Liz Stear was 36 weeks pregnant and was driving along Arrowe Park Road to Wirral, when a large horse chestnut branch fell on her Audi A4, breaking her windshield and hitting her abdomen. .
The baby, named Lucia, was born by an emergency cesarean section, but died at the hospital at the age of 15 hours as a result of the November 10, 2016 incident.
Today, a two-week investigation is over, with a jury deciding on a hard-hitting verdict that revealed how much the Wirral Council was repeatedly at fault before the tragedy.
And because a similar tree fall "almost missing" early 2015 had not been properly probed, nothing could prevent Lucia's sudden death, the Liverpool Coroner's Court announced.
The tot died as a result of an "accident", caused by local authorities "having not implemented a dynamic and efficient tree management system for the parks and the campaign up to the end. November 2016 ".
The verdict added: "There was a complete failure to put in place a tree management policy in the parks and the countryside, and a complete lack of risk management for trees likely to fall on the highways.
"There had been no official tree inspection in Arrowe Park for 13 years."
In January 2015, almost two years ago, no lesson on a different tree fell on Arrowe Park Road.
The narrative verdict continued as follows: "Inadequate measures were taken to investigate the failing beech tree that fell on Arrowe Park Road in January 2015 and rectify the mistakes that had been made, including by not recruiting and not employing it. specialized staff for tree management.
"If the incident had been properly investigated, tree repairs along the Arrowe Park Road boundary would have been completed.
"We missed opportunities to avoid other serious incidents, despite staff concerns and near misses."
A jury also agreed that the chestnut tree that fell on Mrs. Stear's car was clearly riddled with "bleeding chancre", which would have been evident over the past four years.
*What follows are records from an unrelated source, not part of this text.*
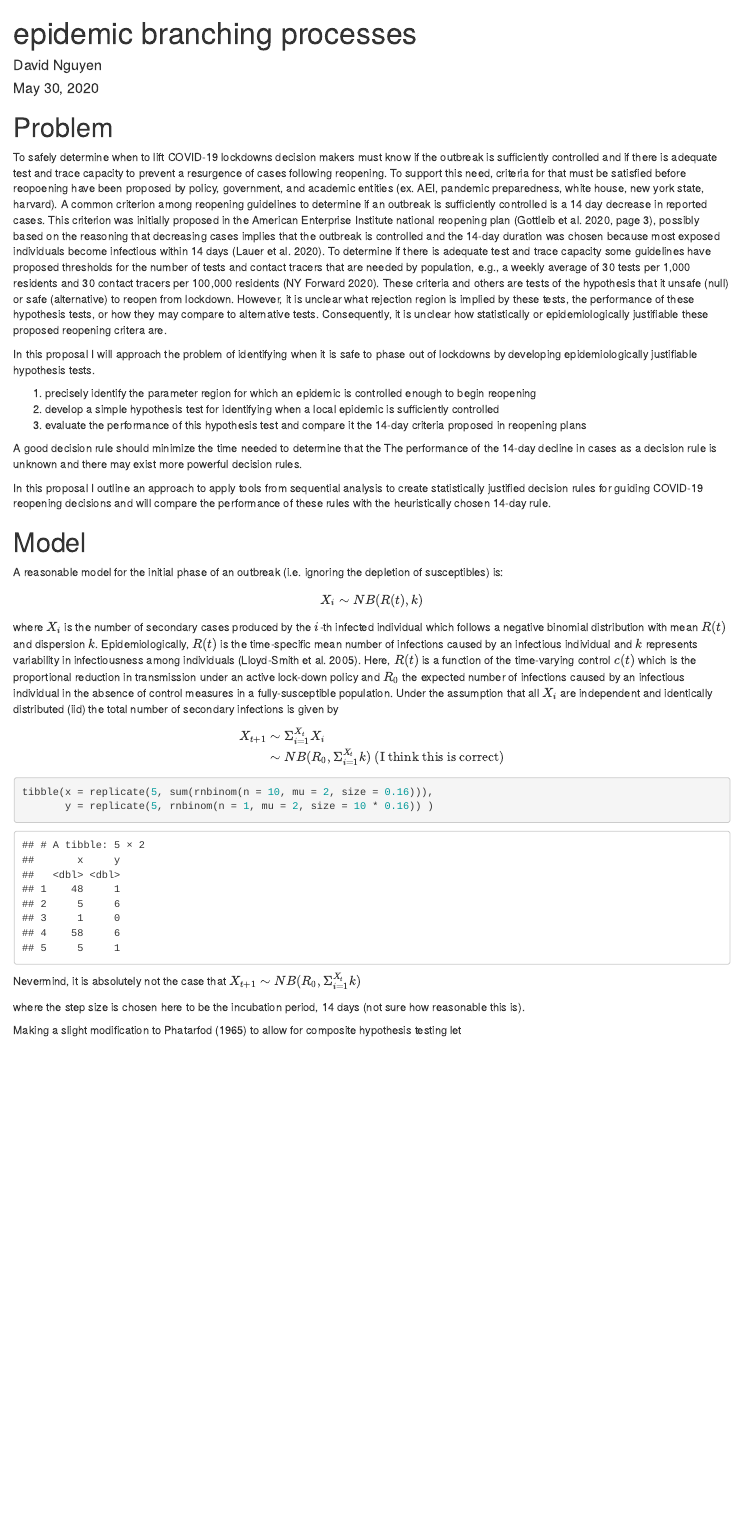
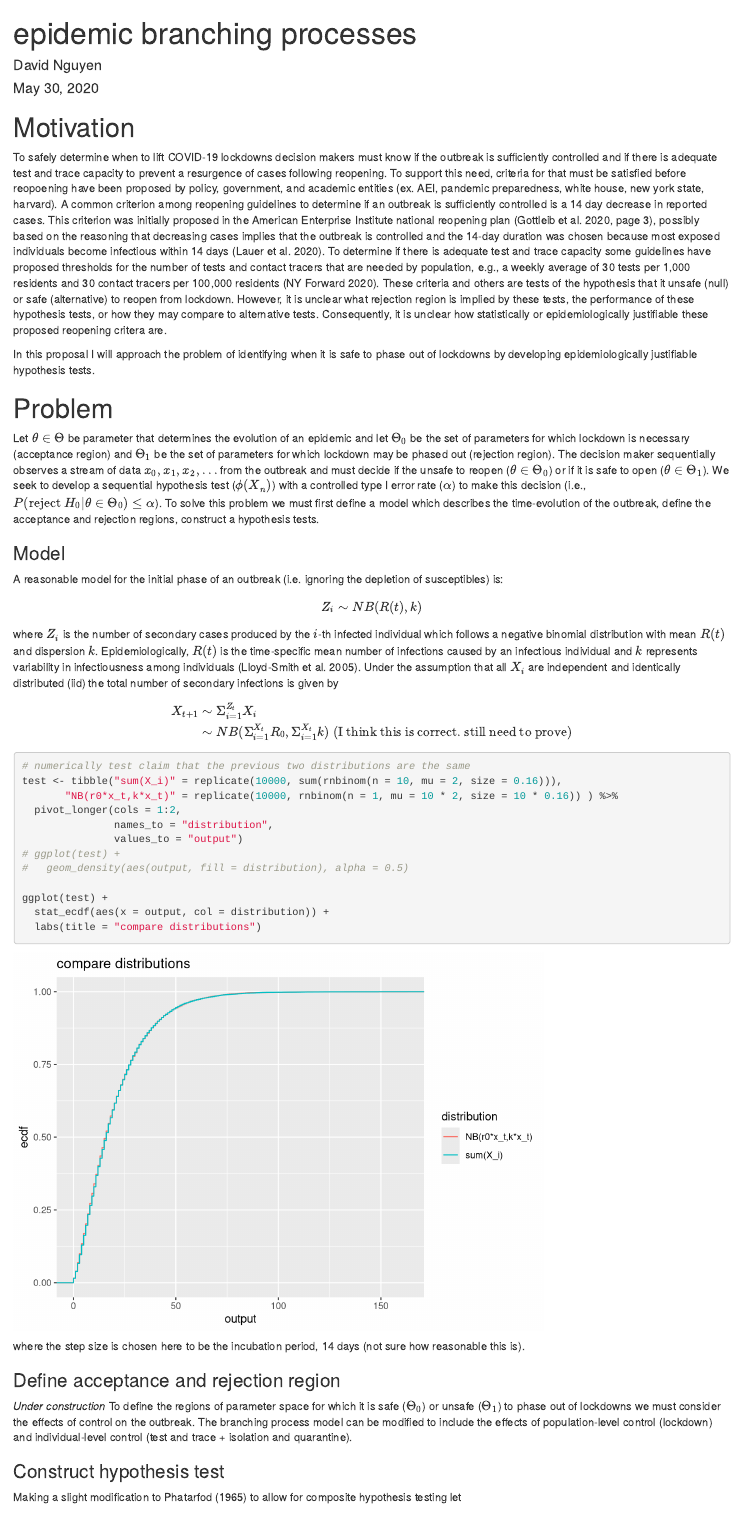
Before and after one commit to dnguyen2017/surfing_policy, an R Markdown document (branching_process_model.Rmd): the page in a window 1100 px wide, from its top. Rendered offline with R 4.5, knitr and Pandoc, with nearby package versions; code that draws random numbers runs with fixed seeds of ours.

Commit message:
more rigorous statement of problem and model definition

````diff
--- a/branching_process_model.Rmd
+++ b/branching_process_model.Rmd
@@ -10,7 +10,7 @@ knitr::opts_chunk$set(echo = FALSE)
 library(tidyverse)
 ```
 
-# Problem
+# Motivation
 
 <!-- focus on the epidemiology and translate that into the relevant acceptance and rejection regions for re-opening. Don't worry too much about translating proposed re-opening guidelines into a hypothesis testing problem. It is enough to point out that they are trying to satisfy some objectives (NY has a very specific and concise list of objectives) -->
 
@@ -19,36 +19,48 @@ To safely determine when to lift COVID-19 lockdowns decision makers must know if
 
 In this proposal I will approach the problem of identifying when it is safe to phase out of lockdowns by developing epidemiologically justifiable hypothesis tests.
 
-1. precisely identify the parameter region for which an epidemic is controlled enough to begin reopening
-2. develop a simple hypothesis test for identifying when a local epidemic is sufficiently controlled
-3. evaluate the performance of this hypothesis test and compare it the 14-day criteria proposed in reopening plans
+<!-- 1. precisely identify the parameter region for which an epidemic is controlled enough to begin reopening -->
+<!-- 2. develop a simple hypothesis test for identifying when a local epidemic is sufficiently controlled -->
+<!-- 3. evaluate the performance of this hypothesis test and compare it the 14-day criteria proposed in reopening plans -->
 
-A good decision rule should minimize the time needed to determine that the The performance of the 14-day decline in cases as a decision rule is unknown and there may exist more powerful decision rules.
+<!-- A good decision rule should minimize the time needed to determine that the The performance of the 14-day decline in cases as a decision rule is unknown and there may exist more powerful decision rules.  -->
 
-In this proposal I outline an approach to apply tools from sequential analysis to create statistically justified decision rules for guiding COVID-19 reopening decisions and will compare the performance of these rules with the heuristically chosen 14-day rule.
+<!-- In this proposal I outline an approach to apply tools from sequential analysis to create statistically justified decision rules for guiding COVID-19 reopening decisions and will compare the performance of these rules with the heuristically chosen 14-day rule.  -->
 <!-- For instance, what is the false detection rate of this rule? Given that an outbreak is sufficiently controlled to begin reopening, how many days will it take for -->
 
-# Model
+# Problem
+
+Let $\theta \in \Theta$ be parameter that determines the evolution of an epidemic and let $\Theta_0$ be the set of parameters for which lockdown is necessary (acceptance region) and $\Theta_1$ be the set of parameters for which lockdown may be phased out (rejection region). The decision maker sequentially observes a stream of data $x_0, x_1, x_2,\ldots$ from the outbreak and must decide if the unsafe to reopen ($\theta \in \Theta_0$) or if it is safe to open ($\theta \in \Theta_1$). We seek to develop a sequential hypothesis test ($\phi(X_n)$) with a controlled type I error rate ($\alpha$)  to make this decision (i.e., $P(\text{reject } H_0 | \theta \in \Theta_0) \leq \alpha$). To solve this problem we must first define a model which describes the time-evolution of the outbreak, define the acceptance and rejection regions, construct a hypothesis tests.
+
+### Model
 A reasonable model for the initial phase of an outbreak (i.e. ignoring the depletion of susceptibles) is:
 
 \begin{align*}
-X_i & \sim NB(R(t), k)
+Z_i & \sim NB(R(t), k)
 \end{align*}
 
-where $X_i$ is the number of secondary cases produced by the $i$-th infected individual which follows a negative binomial distribution with mean $R(t)$ and dispersion $k$. Epidemiologically, $R(t)$ is the time-specific mean number of infections caused by an infectious individual and $k$ represents variability in infectiousness among individuals (Lloyd-Smith et al. 2005). Here, $R(t)$ is a function of the time-varying control $c(t)$ which is the proportional reduction in transmission under an active lock-down policy and $R_0$ the expected number of infections caused by an infectious individual in the absence of control measures in a fully-susceptible population. Under the assumption that all $X_i$ are independent and identically distributed (iid) the total number of secondary infections is given by
+where $Z_i$ is the number of secondary cases produced by the $i$-th infected individual which follows a negative binomial distribution with mean $R(t)$ and dispersion $k$. Epidemiologically, $R(t)$ is the time-specific mean number of infections caused by an infectious individual and $k$ represents variability in infectiousness among individuals (Lloyd-Smith et al. 2005). Under the assumption that all $X_i$ are independent and identically distributed (iid) the total number of secondary infections is given by
 <!-- (need to figure out how to write sum of neg bin under the mean-disp parameterization) -->
 
 \begin{align*}
-X_{t+1} & \sim \Sigma^{X_t}_{i=1}X_i \\
-            & \sim NB(R_0, \Sigma^{X_t}_{i=1} k) \text{     (I think this is correct)}
+X_{t+1} & \sim \Sigma^{Z_t}_{i=1}X_i \\
+            & \sim NB(\Sigma^{X_t}_{i=1} R_0, \Sigma^{X_t}_{i=1} k) \text{     (I think this is correct. still need to prove)}
 \end{align*}
 
 ```{r check_dist, echo = TRUE}
-tibble(x = replicate(5, sum(rnbinom(n = 10, mu = 2, size = 0.16))),
-       y = replicate(5, rnbinom(n = 1, mu = 2, size = 10 * 0.16)) )
+# numerically test claim that the previous two distributions are the same
+test <- tibble("sum(X_i)" = replicate(10000, sum(rnbinom(n = 10, mu = 2, size = 0.16))),
+       "NB(r0*x_t,k*x_t)" = replicate(10000, rnbinom(n = 1, mu = 10 * 2, size = 10 * 0.16)) ) %>%
+  pivot_longer(cols = 1:2,
+               names_to = "distribution",
+               values_to = "output")
+# ggplot(test) +
+#   geom_density(aes(output, fill = distribution), alpha = 0.5)
+
+ggplot(test) +
+  stat_ecdf(aes(x = output, col = distribution)) +
+  labs(title = "compare distributions")
 ```
-
-Nevermind, it is absolutely not the case that $X_{t+1} \sim NB(R_0, \Sigma^{X_t}_{i=1} k)$
 
 where the step size is chosen here to be the incubation period, 14 days (not sure how reasonable this is).
 
@@ -84,6 +96,13 @@ outbreak <- episim(t = t, i_0 = i_0, r0 = r0, disp = disp, cont = cont)
 
 ```
 
+### Define acceptance and rejection region
+*Under construction*
+To define the regions of parameter space for which it is safe ($\Theta_0$) or unsafe ($\Theta_1$) to phase out of lockdowns we must consider the effects of control on the outbreak. The branching process model can be modified to include the effects of population-level control (lockdown) and individual-level control (test and trace + isolation and quarantine).
+
+
+
+
 ```{r likelihood, eval = FALSE}
 # if it is true that for X_i ~ NB(mu, k) iid that sum(X_i) ~ NB(mu, sum(k)) then the P( x_{t+1} | x_t, theta ) is
 # dnbinom(x = x_now, mu = r0, size = x_prev*disp) because the X_i are iid
@@ -113,7 +132,7 @@ for ( i in 2:nrow(outbreak)) {
 
 ```
 
-
+### Construct hypothesis test
 Making a slight modification to Phatarfod (1965) to allow for composite hypothesis testing let
 
 \begin{align*}
````
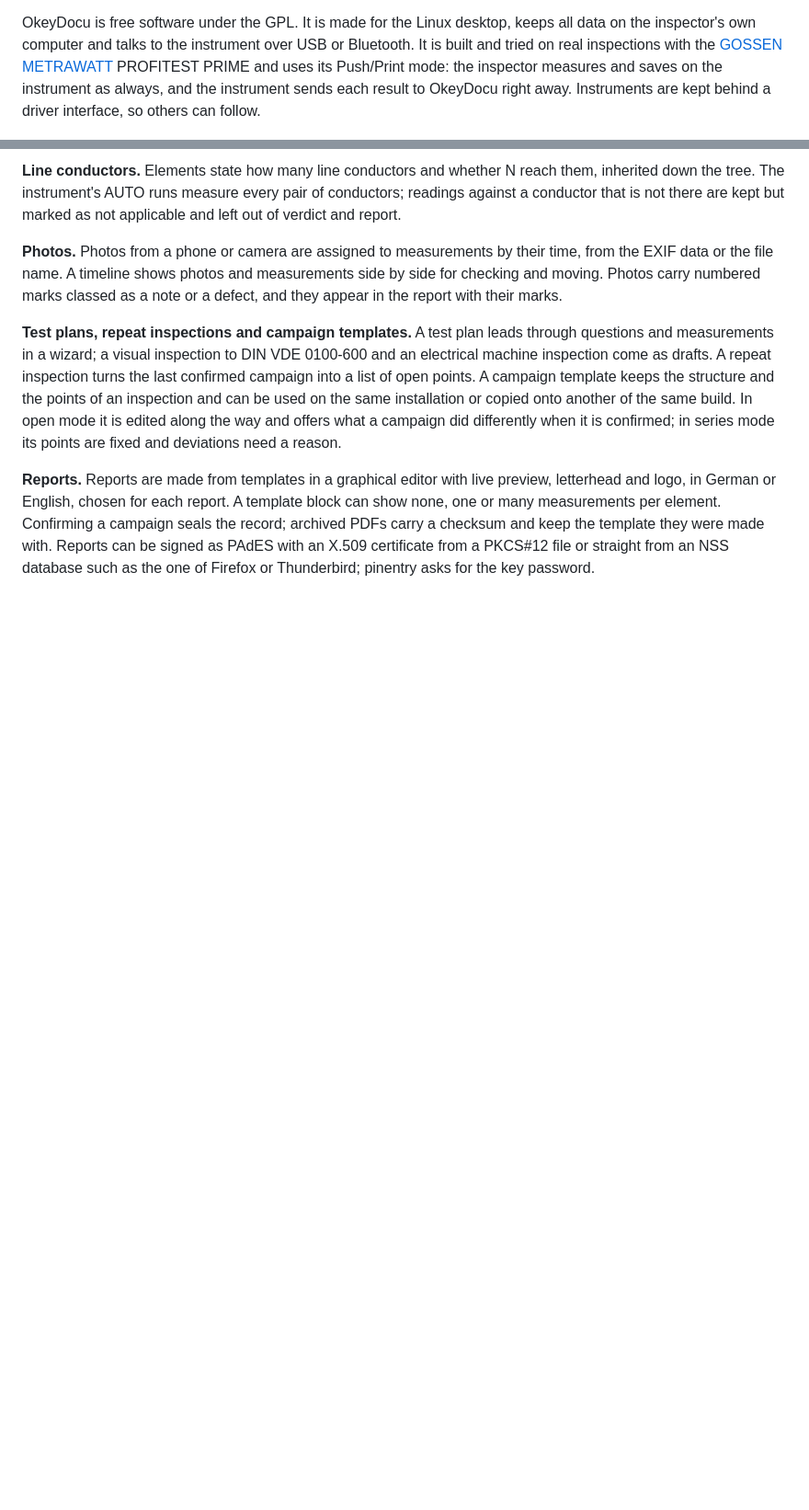
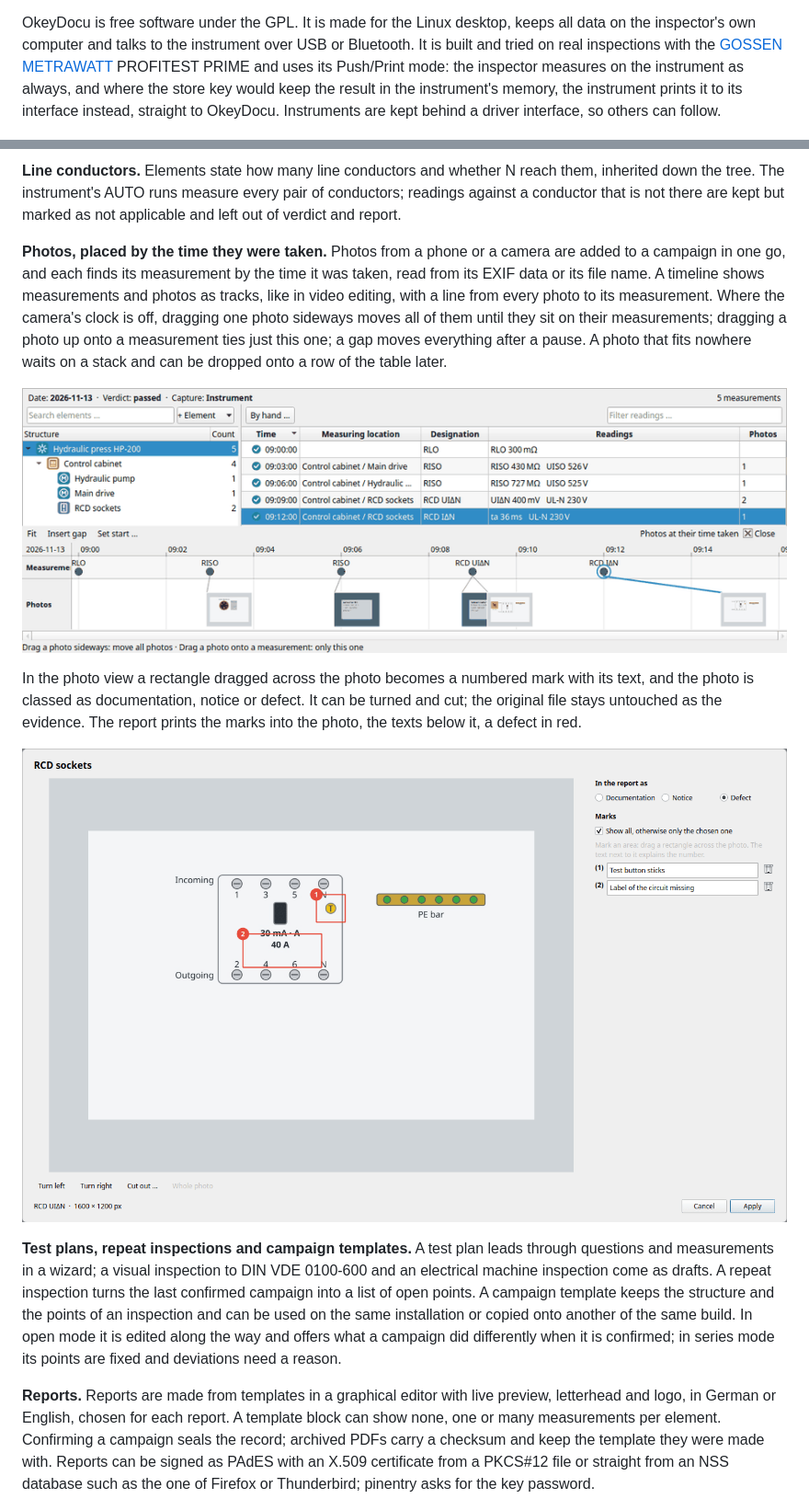
Before and after one commit to schnebeck/OkeyDocu, a Markdown page: README.md, 2 parts joined by grey strips. Shown at 92% size. Drawn GitHub-style; pictures changed too: docs/images/photo-marks.png (added), docs/images/photo-timeline.gif (added); blank space fills up the shorter version.

```diff
--- a/README.md
+++ b/README.md
@@ -19,9 +19,10 @@ the order of the points, the hints and the remarks are just right.
 OkeyDocu is free software under the GPL. It is made for the Linux desktop, keeps all data on the
 inspector's own computer and talks to the instrument over USB or Bluetooth. It is built and tried
 on real inspections with the [GOSSEN METRAWATT](https://www.gossenmetrawatt.com) PROFITEST PRIME
-and uses its Push/Print mode: the inspector measures and saves on the instrument as always, and
-the instrument sends each result to OkeyDocu right away. Instruments are kept behind a driver
-interface, so others can follow.
+and uses its Push/Print mode: the inspector measures on the instrument as always, and where the
+store key would keep the result in the instrument's memory, the instrument prints it to its
+interface instead, straight to OkeyDocu. Instruments are kept behind a driver interface, so others
+can follow.
 
 ![The overview: open and completed campaigns, master data, plans and templates](docs/images/overview.png)
 
@@ -58,10 +69,22 @@ down the tree. The instrument's AUTO runs measure every pair of conductors; read
 conductor that is not there are kept but marked as not applicable and left out of verdict and
 report.
 
-**Photos.** Photos from a phone or camera are assigned to measurements by their time, from the
-EXIF data or the file name. A timeline shows photos and measurements side by side for checking
-and moving. Photos carry numbered marks classed as a note or a defect, and they appear in the
-report with their marks.
+**Photos, placed by the time they were taken.** Photos from a phone or a camera are added to a
+campaign in one go, and each finds its measurement by the time it was taken, read from its EXIF
+data or its file name. A timeline shows measurements and photos as tracks, like in video editing,
+with a line from every photo to its measurement. Where the camera's clock is off, dragging one
+photo sideways moves all of them until they sit on their measurements; dragging a photo up onto a
+measurement ties just this one; a gap moves everything after a pause. A photo that fits nowhere
+waits on a stack and can be dropped onto a row of the table later.
+
+![The camera's clock was 2½ minutes fast: one drag and every photo sits on its measurement](docs/images/photo-timeline.gif)
+
+In the photo view a rectangle dragged across the photo becomes a numbered mark with its text, and
+the photo is classed as documentation, notice or defect. It can be turned and cut; the original
+file stays untouched as the evidence. The report prints the marks into the photo, the texts below
+it, a defect in red.
+
+![A photo of an RCD with two numbered marks, classed as a defect](docs/images/photo-marks.png)
 
 **Test plans, repeat inspections and campaign templates.** A test plan leads through questions
 and measurements in a wizard; a visual inspection to DIN VDE 0100-600 and an electrical machine
```
Also changed, not shown: other parts of README.md (+22 -12 lines), docs/images/settings-check.png (added), 3 other files.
The verdict stated: "The Parks and Countryside staff had not been adequately trained in tree management and hazard identification, there was no training program Mandatory or arboreal agent employed by Wirrral City Council since 2003. "
Finally, the jury concluded that there was "a systemic lack of accountability and poor communication within the departments of the Wirral District Council".
The mother of three family said she felt a "period-type pain" when she was in the ambulance and repeatedly asked to be taken to the Arrowe Park Hospital, located at proximity, where was the accident.
But Ms. Stear, whose other two children were in the car at the time, was taken to Aintree Hospital.
The court, sitting in Kirkdale, heard: "… a midwife could not locate Lucia's heartbeat.
At 9:10, a quick scan was made, showing that Lucia's heart was beating slowly at about 60 beats per minute.
"At 9:19, it was decided to take Mrs. Stear for an emergency laparotomy and a caesarean section.
"She arrived at the theater at 9:30 am and at 10:01 am Lucia was born without any sign of life.
Lucia was resuscitated by teams from Aintree Hospital and Liverpool Women's Hospital, and North West Ambulance was transferred to Liverpool Women's Hospital and arrived at 12:40.
"The tests showed that Lucie had a multi-organ failure and was extubated, she died at 11:11 on November 11, 2016."
It is considered that a baby is born at term if born between 37 and 42 weeks of age, which means that Mrs. Stear's pregnancy was just before that stage.
At Liverpool Coroner's Court, in Kirkdale, legal representatives of the Liverpool Women's Hospital, Wirral Council. Northwest ambulance services, Merseyside Police, Health and Safety Officer (HSE) and Stear family lawyers attended the proceedings.
Until now, the Alistair family did not wish to comment.